Lithium is from the Greek word “lithos” which translates as ‘from stone’ and is readily found in the Earth’s upper crust and it is highly likely that you might be reading this blog thanks to the lithium-ion battery in your cell phone or laptop. Lithium is ubiquitous in our food and water supplies and the EPA estimates that American adults take in anywhere from .65mg to 3mg on a daily basis and it is listed as a nutritionally trace element by the World Health Organization.
Active nerve cells
Then why the visceral reaction when anyone hears the word lithium in integrative medicine? While we know that lithium has helped thousands of patients with bipolar, the medication also has a significant down side in terms of narrow therapeutic window that needs to be carefully monitored with regular blood tests and long-term use leads to significant damage to the kidneys and thyroid gland. The pharmaceutical dose is between 300-600mg, multiple times daily depending on individual patient needs. What about using a much smaller dose to achieve therapeutic effect for other conditions? A great example of using a drug at a much lower dose than conventional medicine is naltrexone, where low-dose naltrexone/LDN is being used with impressive results for a wide variety of conditions.
Getting back to the subject at hand, if you haven’t looked at the research on low-dose lithium and would like to have additional tools to help your patients with a variety of neuropsychiatric conditions (including Alzheimer’s, ADHD, anxiety, depression, etc.), you might want to consider giving low dose lithium a review. The goal of this post was to plant a seed of curiosity that lithium might be a valuable addition to your tool box. For a more thorough introduction to this topic, I would start with Dr. James Greenblatt’s article in the Townsend Letter in October 2015 titles “Lithium: The Untold Story of the Magic Minder that Charges Cell Phones and Preserves Memory”. Dr. Greenblatt’s well written article sparked my interest in low-dose lithium and served as the inspiration and reference for this post.

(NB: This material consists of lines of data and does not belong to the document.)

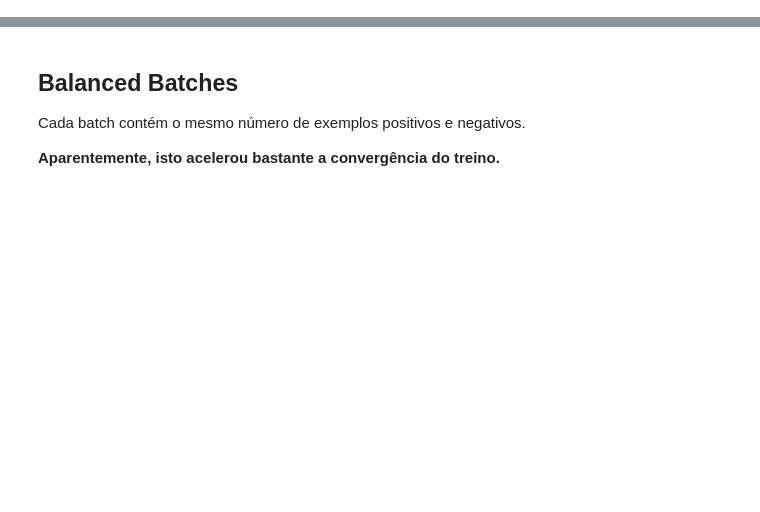
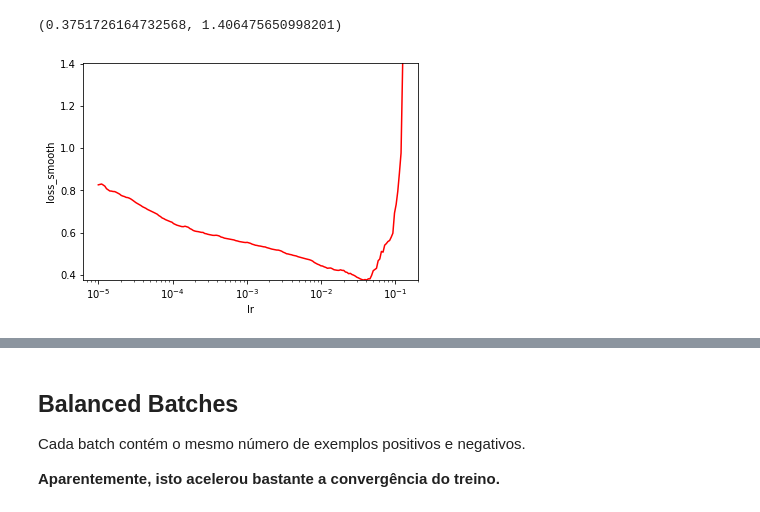
Before and after one commit to eraldoluis/textcnn, a Jupyter notebook: notebooks/test_parse_results.ipynb, the cells around one changed output, grey strips where cells are left out. Cells and saved outputs as stored; diff of their text form; code cells hidden in the pictures; blank space fills up the shorter version.

```diff
--- a/notebooks/test_parse_results.ipynb
+++ b/notebooks/test_parse_results.ipynb
@@ -39,0 +49,21 @@ sns.lineplot(x="epoch", y="valid_fscore_class1", data=df)
+# %%
+df = pd.DataFrame(linear_dicts_from_file("../results/out_train_20191126-200229-350501/res_periter.json"))
+
+# smoothing
+df["loss_smooth"] = df["loss_iter"].ewm(alpha=0.02).mean()
+
+min_loss = df["loss_smooth"].min()
+df = df[df["loss_smooth"] < 4 * min_loss]
+
+# sns.lineplot(x="lr", y="loss_iter", data=df)
+p = sns.lineplot(x="lr", y="loss_smooth", data=df, color="r")
+p.set(xscale="log")
+
+import matplotlib.pyplot as plt
+# ay2 = plt.twiny()
+# sns.lineplot(x="epoch", y=0, data=df, ax=ay2, color="w")
+
+plt.ylim(df["loss_smooth"].min(),df["loss_smooth"].max())
+# %% [output]
+(0.3751726164732568, 1.406475650998201)
+[figure, added]
```
Also changed, not shown: parts of 22 cells of this notebook, 54 other files.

 Greenblatt, J. Lithium: The Untold Story of the Magic Minder that Charges Cell Phones and Preserves Memory. The Townsend Letter.